Today’s video used a few broken-stemmed hyacinths to make a point about things that seem to be healthy but end up not being strong enough to withstand the storm
We have unfortunately received a pretty unavoidable object lesson about the limits on our small businesses’ resilience — and learned that even a short term loss of income is more than many of our small businesses can handle. Small businesses work on super-tight margins, low cash reserves, sometimes outdated or inefficient systems and technology, and when a crisis hits we see how these factors tear apart what might have looked like a successful business.
And when a crisis isn’t local, like a tornado or a flood, but is national, we get a sudden understanding of just how much of our crucial independent business economy is hanging on by tattered threads.
As we are beginning to transfer from shock to trying to at least stop the bleeding, we are seeing states and cities starting to step up with new grants, new programs, etc. But there are two challenges that we need to watch out for:
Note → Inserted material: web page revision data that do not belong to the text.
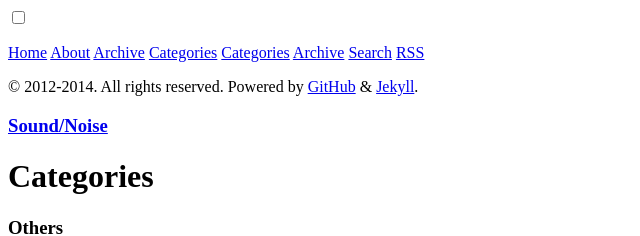
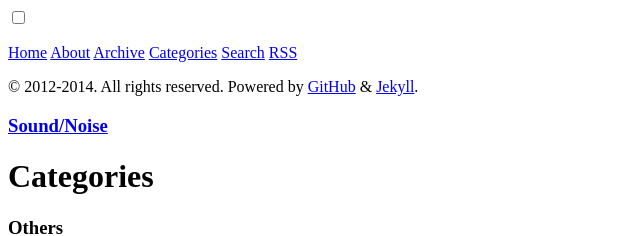
Before and after one commit to happybit/happybit.github.io, a Jekyll site: the page built from categories.html, in a window 1280 px wide. Shown: the top 236 px of the page, without its empty margins (0-640 px from the left). Built offline with Jekyll 4.4.1, drawn with Linux system fonts in a browser that asks for light colours.

Commit message:
minor update

```diff
--- a/_includes/sidebar.html
+++ b/_includes/sidebar.html
@@ -25,8 +25,6 @@
       {% endif %}
     {% endfor %}
 
-    <a class="sidebar-nav-item" href="{{ site.baseurl }}categories.html">Categories</a>
-    <a class="sidebar-nav-item" href="{{ site.baseurl }}archive.html">Archive</a>
     <a class="sidebar-nav-item" href="https://www.google.com:443/cse/publicurl?cx=014417031507268665618:ybdut5z2cry">Search</a>
     <a class="sidebar-nav-item" href="http://feeds.feedburner.com/knoise">RSS</a>
   </nav>
```
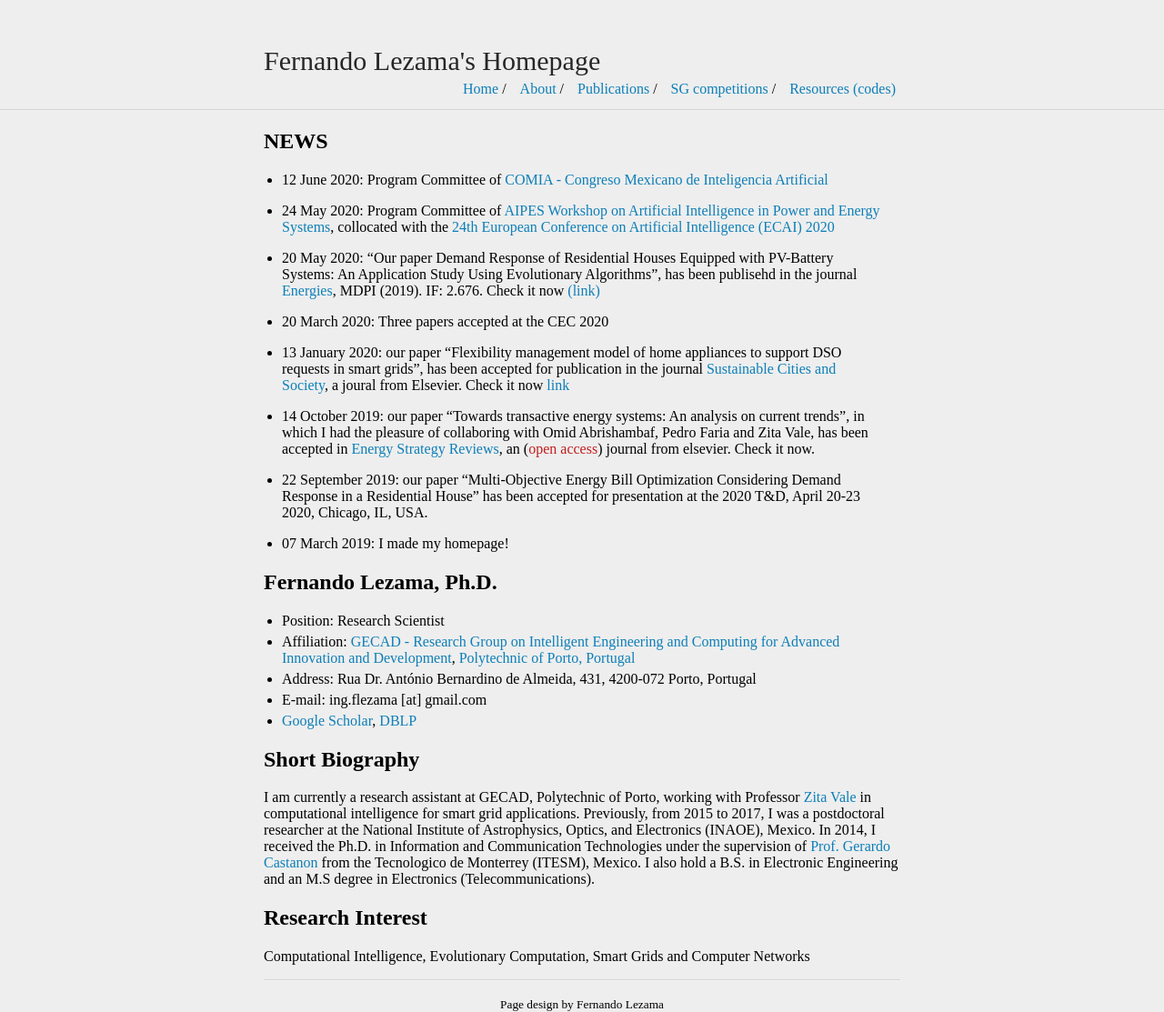
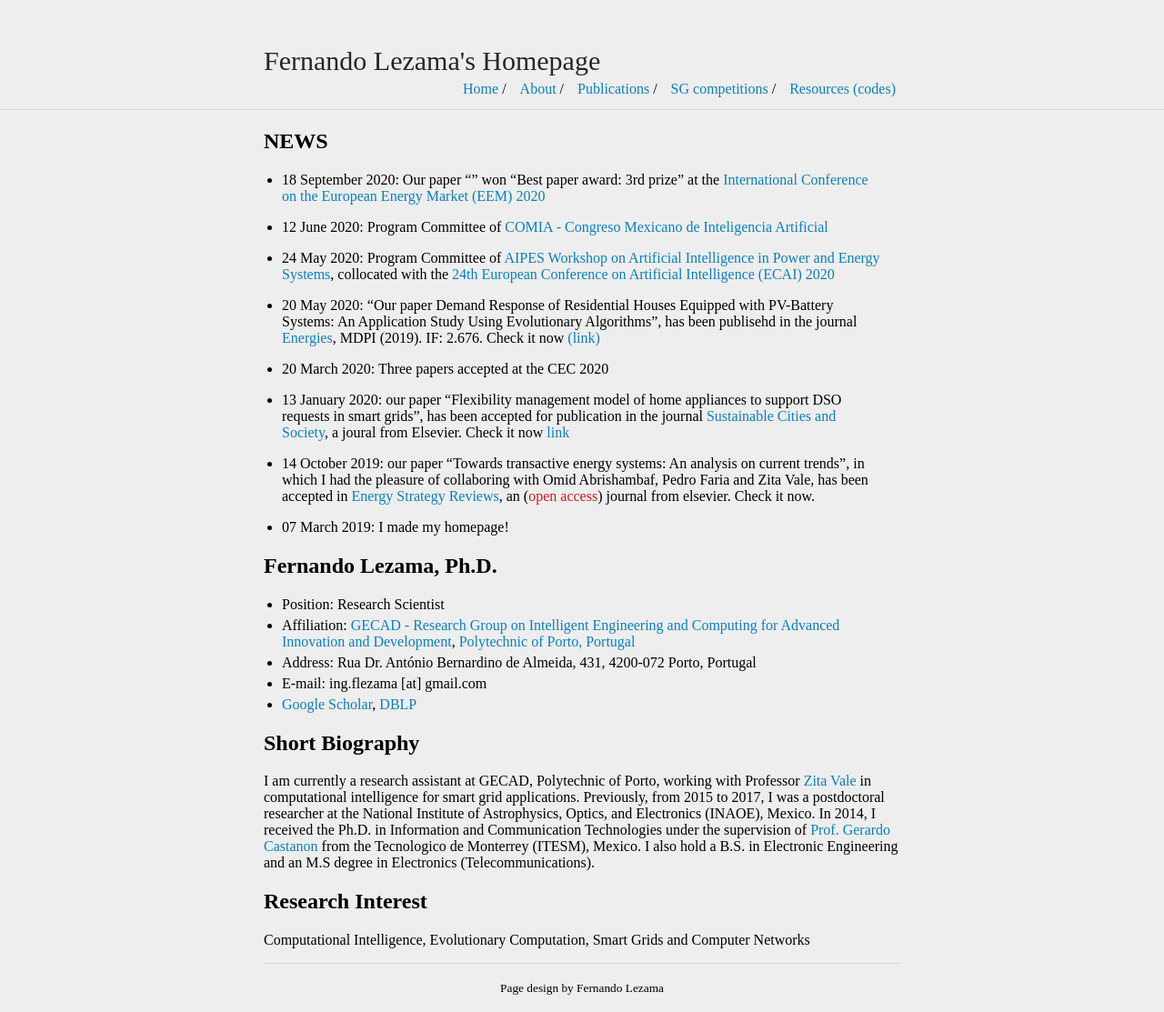
Before and after one commit to fernandolezama/fernandolezama.github.io, a Jekyll site: the page built from index.md, in a window 1280 px wide. Shown: the whole page at 91% size. Built offline with Jekyll 4.4.1, drawn with Linux system fonts in a browser that asks for light colours.

Commit message:
Update index.md

```diff
--- a/index.md
+++ b/index.md
@@ -5,6 +5,9 @@ title: Fernando Lezama's Homepage
 
 
 ## NEWS
+* 18 September 2020: Our paper "" won "Best paper award: 3rd prize" at the [International Conference on the European Energy Market (EEM) 2020](https://eem20.eu/best-paper-award-winners/)
+
+
 * 12 June 2020: Program Committee of [COMIA - Congreso Mexicano de Inteligencia Artificial](http://smia.mx/comia/2020/)
 
 * 24 May 2020: Program Committee of [AIPES Workshop on Artificial Intelligence in Power and Energy Systems](http://www.gecad.isep.ipp.pt/AIPES/), collocated with the [24th European Conference on Artificial Intelligence (ECAI) 2020](http://ecai2020.eu/)
@@ -17,11 +20,11 @@ title: Fernando Lezama's Homepage
 
 * 14 October 2019: our paper "Towards transactive energy systems: An analysis on current trends", in which I had the pleasure of collaboring with Omid Abrishambaf, Pedro Faria and Zita Vale, has been accepted in [Energy Strategy Reviews](https://www.sciencedirect.com/science/article/pii/S2211467X19301105), an (<span style="color:#C31D1D;">open access</span>) journal from elsevier. Check it now.
 
-* 22 September 2019: our paper "Multi-Objective Energy Bill Optimization Considering Demand Response in a Residential House" has been accepted for presentation at the 2020 T&D, April 20-23 2020, Chicago, IL, USA.
-
 
 
 {% comment %}
+* 22 September 2019: our paper "Multi-Objective Energy Bill Optimization Considering Demand Response in a Residential House" has been accepted for presentation at the 2020 T&D, April 20-23 2020, Chicago, IL, USA.
+
 * 25 April 2019: Program Committee for Mexican Congress of Artificial Intelligence COMIA 2019
 
 * 23 April 2019: Two papers accepted at GECCO2019
```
- We have to stitch together a cohesive continuum of help. By now most of us know about the availability of the SBA EIDL disaster loan and the coming Payroll Protection Program (PPP). And in our heads we know that those aren’t going to fit everyone or work for everyone. And we’re trying to stack sandbags as fast as we can, I know.
But perhaps instead of making a new program, or making a list of “resources” mostly consisting of obscure programs designed for one segment of the audience, perhaps it’s time to start making sense of the collection, even as it’s still growing. I can think of two different ways you might organize this information so that your independent businesses can find what they need with as little grief and failure as possible:
- You could organize by issue. I need help paying my rent. I want to keep my employees. I need to do something that my building permit or zoning code doesn’t normally permit. Can you identify some of the common problems you are hearing, and connect those problems directly to the best ways available to help?
- You could organize on a continuum or categories, sorting the resources that are geared toward larger businesses with W2 staff (like the Payroll Protection Program) from those that fit the smallest (like the City of Covington, Kentucky’s new $500 grant to help with this month’s rent). Helping people to find the resources that fit their business size more quickly will prevent some of them going down rabbit holes chasing help that they cannot qualify for — wasting both their precious limited time and their precious, fragile hope.
2. As we stand up these programs in such a hurry, we have to be extra careful about unintended consequences. I talked a lot about the impact, the damage of unintended consequences in The Local Economy Revolution — mis-directed incentive programs, urban renewal, auto-focused street design, etc. A lot of the issues that many of worked on before the pandemic can be traced directly back to the unintended consequences of 20th century programs.
It feels almost cruel to ask you to anticipate what might go wrong even as a crisis is unfolding all around you, but we have to, if we have learned anything from the past.
So your Good Idea for today is to design any new programs you’re involved with to do your best to manage unintended consequences. With the pressure on to find solutions, our tendency is to gogogogogo. But these steps won’t take long, and they might make a big difference:
- Include those who will be impacted in the hands-on work of designing the programs. A lot of times, the side effect that we didn’t see would have been easy for someone with a different perspective to spot, but we didn’t include them in the decisions. Now more than ever, we need to include the people who will be directly impacted — not only in giving “feedback” on a partially completed program, but in setting the objectives and designing the thing from the start.
That might scare some of you, who fear that including more people will make the whole process take too long. But that can be managed with thoughtfully designed facilitation that keeps everyone on track. And the risks of getting it badly wrong might be worse than the risks of taking the time to hear the perspectives of the people who have the most at stake.
- There’s a lot of fancy methodologies that can be used to think through potential unintended consequences, but one of the simplest and easiest to put into action is to think through If/Then statements. If we do X, what are the full range of possible responses? If one of those responses happens, what are the possibilities that can trigger?
Obviously, if you take that to an extreme you can paralyze yourself, but if you can work through even two or three levels of this, you will probably identify and be able to work around a large number of unintended consequences. And if you force the group to think about what could go wrong, not just the right that you intended, then you might uncover some surprises.
And if you do that with a diverse range of people who have perspectives and professional and life experience very different from yours, you’re even more likely to spot and be able to step around some of the most potentially damaging impacts.
- The third way to design a program to avoid unintended consequences is to design it for feedback and change. The City of Noblesville, Indiana, announced an emergency assistance grant whose deadline is this Friday, after which time they will review it and figure out what to do next. That’s exactly the right idea — try the intervention, but on a short term basis, and then evaluate and revise it before you launch again. We’re used to building programs that stay in place forever, with only occasional tweaks around the edges, but this is not the time for that (and it probably wasn’t before). Whatever your programs or interventions, design them for short periods of operation and then review and revision. That way you catch an unexpected consequence while it’s still a bud, not after it’s taken over the whole system.